Although it is set in winter, David Constantine’s superlative ‘Tea at the Midland’ always reminds me of the beaches of north Cornwall where, as a child, I spent two weeks every summer. I have read the first six sentences so many times I’d like to think I could recite them. Take the fifth: “And under that ceaselessly riven sky, riding the furrows and ridges of the sea, were a score or more of surfers towed on boards by kites.” Every time I stand on a sandy British beach nowadays, I think again of this story and I try to remember the way it darts at unexpected angles repeatedly right to the very end. It is almost sinister, it is almost very funny: “So he said again, A paedophile is a paedophile. That’s all there is to it.” You might gasp, but the story keeps turning. The couple are having an affair. They are having cream tea. They are having an argument. It is banal and it is British and it is brilliant. The world shifts. You start again.

Winner of the BBC National Short Story Award, 2010. Collected in Tea at the Midland, Comma Press, 2012) Chosen by Lara Pawson

‘Romantic’ by David Constantine



“Why should you hurry even through ugliness? You should come among beauties very gradually. I like climbing rivers at their vilest, to see where they began.”

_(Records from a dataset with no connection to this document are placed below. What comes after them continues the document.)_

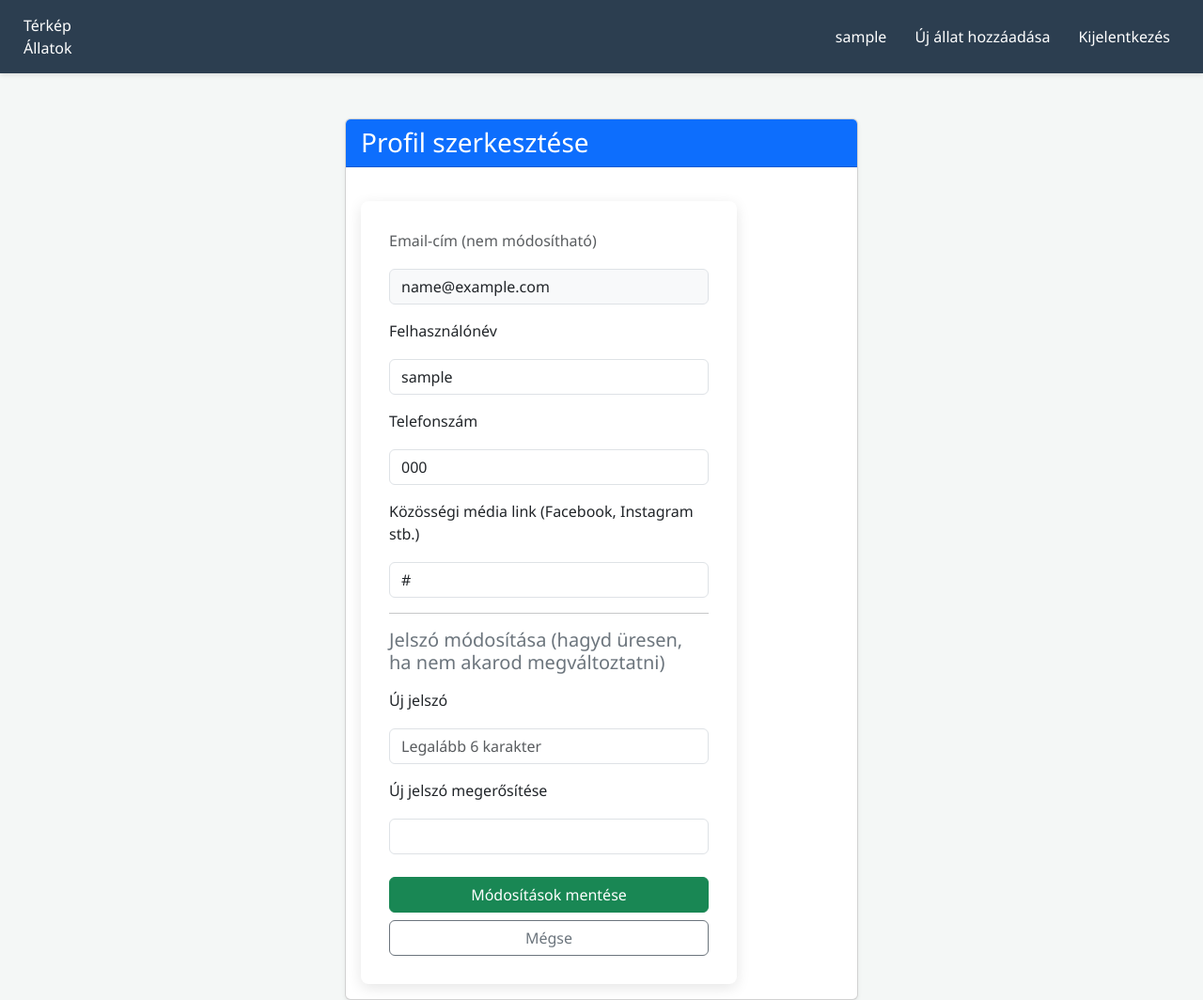
After one commit to MrHerculePoirot/Szakdolgozat, a Flask app: page /edit_user in a window 1280 px wide. The commit adds this page. Shown: the whole page at 94% size. Run offline with Flask 3, Linux system fonts and the light colour scheme; a user stored in the database is signed in; tables that the repository leaves empty hold one stand-in row (values such as "Sample post").

Commit message:
User edit

```diff
--- a/app.py
+++ b/app.py
@@ -282,6 +282,52 @@ def create_app():
         ##return render_template('edit_pet.html', pet=pet)
 
 
+    @app.route('/edit_user', methods=['GET', 'POST'])
+    @login_required
+    def edit_user():
+        if request.method == 'POST':
+            username = request.form.get('username')
+            phone = request.form.get('phone')
+            social_link = request.form.get('social_link')
+            new_password = request.form.get('password')
+            confirm_password = request.form.get('confirm_password')
+
+            # 1. Alapadatok frissítése
+            # Ellenőrizzük, hogy a felhasználónév foglalt-e (kivéve a sajátunkat)
+            existing_user = User.query.filter(User.username == username, User.id != current_user.id).first()
+            if existing_user:
+                flash("Ez a felhasználónév már foglalt!")
+                return redirect(url_for('edit_user'))
+
+            current_user.username = username
+            current_user.phone = phone
+            current_user.social_link = social_link
+
+            # 2. Jelszó módosítás kezelése
+            if new_password:
+                if len(new_password) < 6:
+                    flash("A jelszónak legalább 6 karakternek kell lennie!")
+                    return redirect(url_for('edit_user'))
+
+                if new_password != confirm_password:
+                    flash("A két jelszó nem egyezik!")
+                    return redirect(url_for('edit_user'))
+
+                current_user.password_hash = generate_password_hash(new_password)
+
+            try:
+                db.session.commit()
+                flash("Profilod sikeresen frissítve!")
+                return redirect(url_for('my_pets'))
+            except Exception as e:
+                db.session.rollback()
+                flash("Hiba történt a mentés során!")
+                print(f"Hiba: {e}")
+                return redirect(url_for('edit_user'))
+
+        return render_template('edit_user.html')
+
+
 ############
     @app.route('/delete_account', methods=['POST'])
     @login_required
--- /dev/null
+++ b/templates/edit_user.html
@@ -0,0 +1,64 @@
+{% extends "base.html" %}
+
+{% block content %}
+<div class="container mt-5">
+    <div class="row justify-content-center">
+        <div class="col-md-6">
+            <div class="card shadow-sm">
+                <div class="card-header bg-primary text-white">
+                    <h3 class="mb-0"><i class="fas fa-user-edit"></i> Profil szerkesztése</h3>
+                </div>
+                <div class="card-body">
+                    <form action="{{ url_for('edit_user') }}" method="POST">
+                        <!-- Email (csak olvasható) -->
+                        <div class="mb-3">
+                            <label class="form-label text-muted">Email-cím (nem módosítható)</label>
+                            <input type="email" class="form-control bg-light" value="{{ current_user.email }}" readonly>
+                        </div>
+
+                        <!-- Felhasználónév -->
+                        <div class="mb-3">
+                            <label for="username" class="form-label">Felhasználónév</label>
+                            <input type="text" class="form-control" id="username" name="username" value="{{ current_user.username }}" required>
+                        </div>
+
+                        <!-- Telefonszám -->
+                        <div class="mb-3">
+                            <label for="phone" class="form-label">Telefonszám</label>
+                            <input type="text" class="form-control" id="phone" name="phone" value="{{ current_user.phone or '' }}" placeholder="+36...">
+                        </div>
+
+                        <!-- Social Link -->
+                        <div class="mb-3">
+                            <label for="social_link" class="form-label">Közösségi média link (Facebook, Instagram stb.)</label>
+                            <input type="url" class="form-control" id="social_link" name="social_link" value="{{ current_user.social_link or '' }}" placeholder="https://...">
+                        </div>
+
+                        <hr>
+                        <h5 class="text-secondary mb-3">Jelszó módosítása (hagyd üresen, ha nem akarod megváltoztatni)</h5>
+
+                        <!-- Új jelszó -->
+                        <div class="mb-3">
+                            <label for="password" class="form-label">Új jelszó</label>
+                            <input type="password" class="form-control" id="password" name="password" placeholder="Legalább 6 karakter">
+                        </div>
+
+                        <!-- Jelszó megerősítése -->
+                        <div class="mb-4">
+                            <label for="confirm_password" class="form-label">Új jelszó megerősítése</label>
+                            <input type="password" class="form-control" id="confirm_password" name="confirm_password">
+                        </div>
+
+                        <div class="d-grid gap-2">
+                            <button type="submit" class="btn btn-success">
+                                <i class="fas fa-save"></i> Módosítások mentése
+                            </button>
+                            <a href="{{ url_for('my_pets') }}" class="btn btn-outline-secondary">Mégse</a>
+                        </div>
+                    </form>
+                </div>
+            </div>
+        </div>
+    </div>
+</div>
+{% endblock %}
```
Also changed, not shown: templates/my_pets.html (+4 -3 lines).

Constantine’s stories offer a tender documentation of tiny unquenchable moments of compassion, in all its many intangible forms. He speaks of humanity’s capacity for kindness amidst cruelty, of the symbiosis of care and survival. ‘Romantic’ is the only story that makes me cry. It describes the ebb and flow of Ruth and Morgan’s relationship as they both strive to accommodate his tides; Ruth lets her troubled lover come and go, knowing that he needs to be on his own, walking the rivers, with faith he’ll come back – “It’s not a promise that binds me to you”. I love this story for its portrayal of the subtleties of mental health and of the prevailing power of faith in human connection, both between the two protagonists and between Morgan and strangers he encounters on his walks: “They tell me their life stories, they look at me as though I know what they should do next. They only tell me things because I’m passing through… nothing they say, however intimate, is binding.” It is about the pilgrimages we make with one another and the implicit rules we create and subscribe to, no matter how absurd they might seem to others. There are so many tonal layers to this story and my respect for it deepens with every read.

In Tea at the Midland (Comma Press, 2012)